Data supplied:

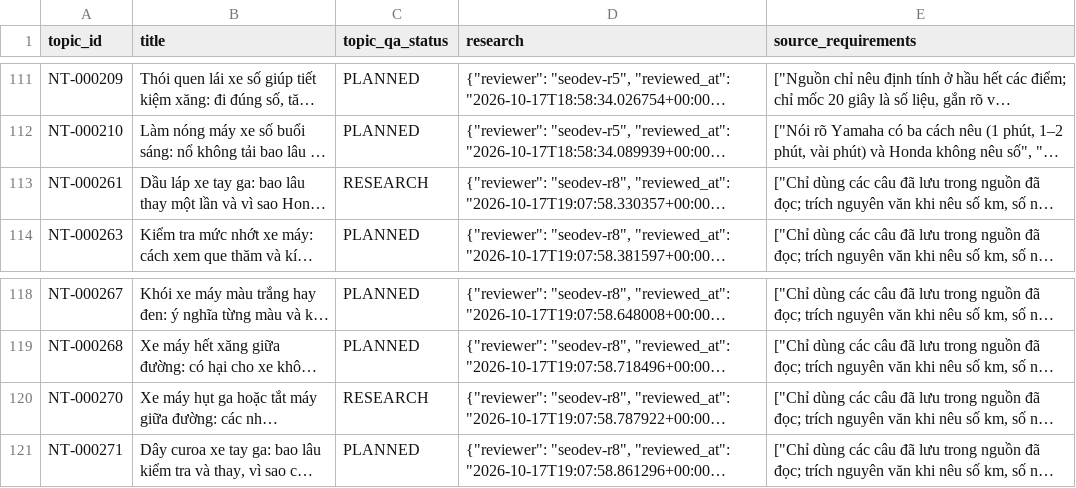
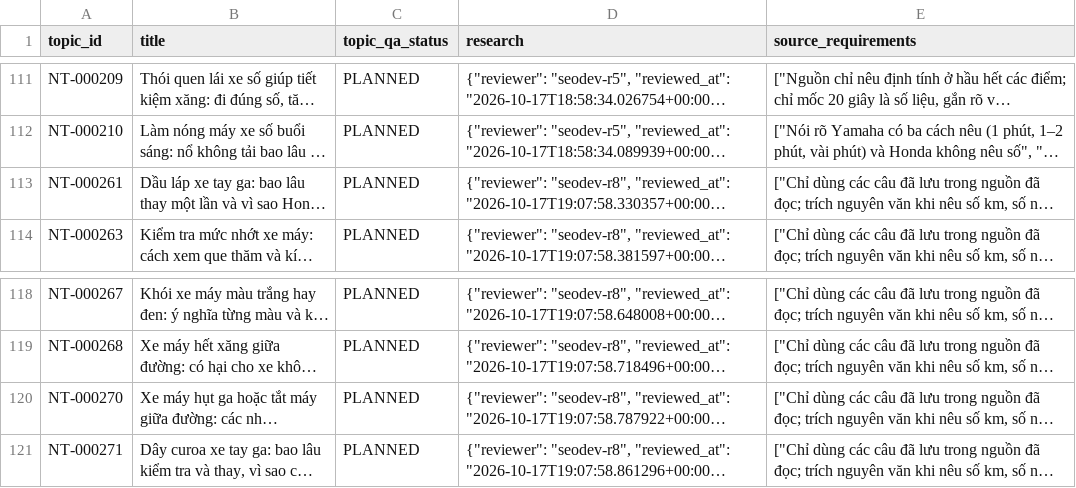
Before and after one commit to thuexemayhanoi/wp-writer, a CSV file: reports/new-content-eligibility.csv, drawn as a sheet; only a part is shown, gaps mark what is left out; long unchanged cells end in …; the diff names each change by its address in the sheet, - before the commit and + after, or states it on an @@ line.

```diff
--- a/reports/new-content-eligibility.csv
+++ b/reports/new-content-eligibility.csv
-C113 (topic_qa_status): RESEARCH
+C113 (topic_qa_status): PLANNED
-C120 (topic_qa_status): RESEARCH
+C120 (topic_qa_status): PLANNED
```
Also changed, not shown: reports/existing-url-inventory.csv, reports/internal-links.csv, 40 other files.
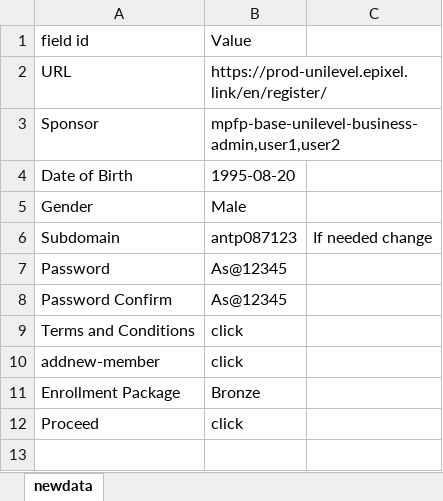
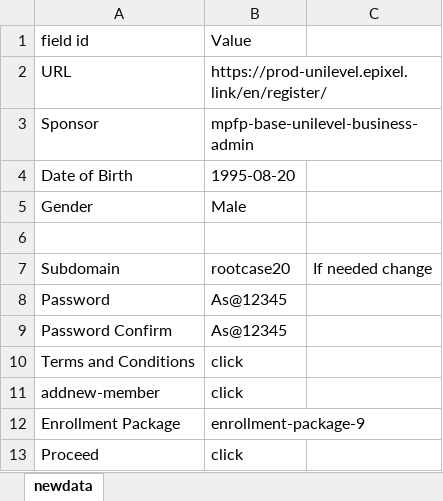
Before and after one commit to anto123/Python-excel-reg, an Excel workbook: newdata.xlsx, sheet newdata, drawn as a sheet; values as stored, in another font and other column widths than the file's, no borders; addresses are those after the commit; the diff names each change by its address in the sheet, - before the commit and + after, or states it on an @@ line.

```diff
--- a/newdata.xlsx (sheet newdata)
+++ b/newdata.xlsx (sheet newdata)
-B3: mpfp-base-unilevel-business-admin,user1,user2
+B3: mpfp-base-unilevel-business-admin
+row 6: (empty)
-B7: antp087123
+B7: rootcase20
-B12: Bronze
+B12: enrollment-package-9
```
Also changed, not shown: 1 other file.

* * *

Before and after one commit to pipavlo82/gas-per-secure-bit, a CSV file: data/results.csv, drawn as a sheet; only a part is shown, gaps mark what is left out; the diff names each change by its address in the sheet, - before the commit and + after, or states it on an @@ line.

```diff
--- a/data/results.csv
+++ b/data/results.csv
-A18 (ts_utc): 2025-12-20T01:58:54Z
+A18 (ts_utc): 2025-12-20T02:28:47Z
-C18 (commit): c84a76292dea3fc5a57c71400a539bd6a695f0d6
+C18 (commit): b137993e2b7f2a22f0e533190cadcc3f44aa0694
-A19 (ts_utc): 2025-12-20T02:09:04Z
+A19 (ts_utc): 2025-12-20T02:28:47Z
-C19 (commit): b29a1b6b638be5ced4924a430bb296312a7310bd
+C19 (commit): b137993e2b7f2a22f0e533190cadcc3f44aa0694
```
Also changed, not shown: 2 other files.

Prompt: Give the number of lines in the records above in which the word "content" appears. Include no other text.

Response to this task: 3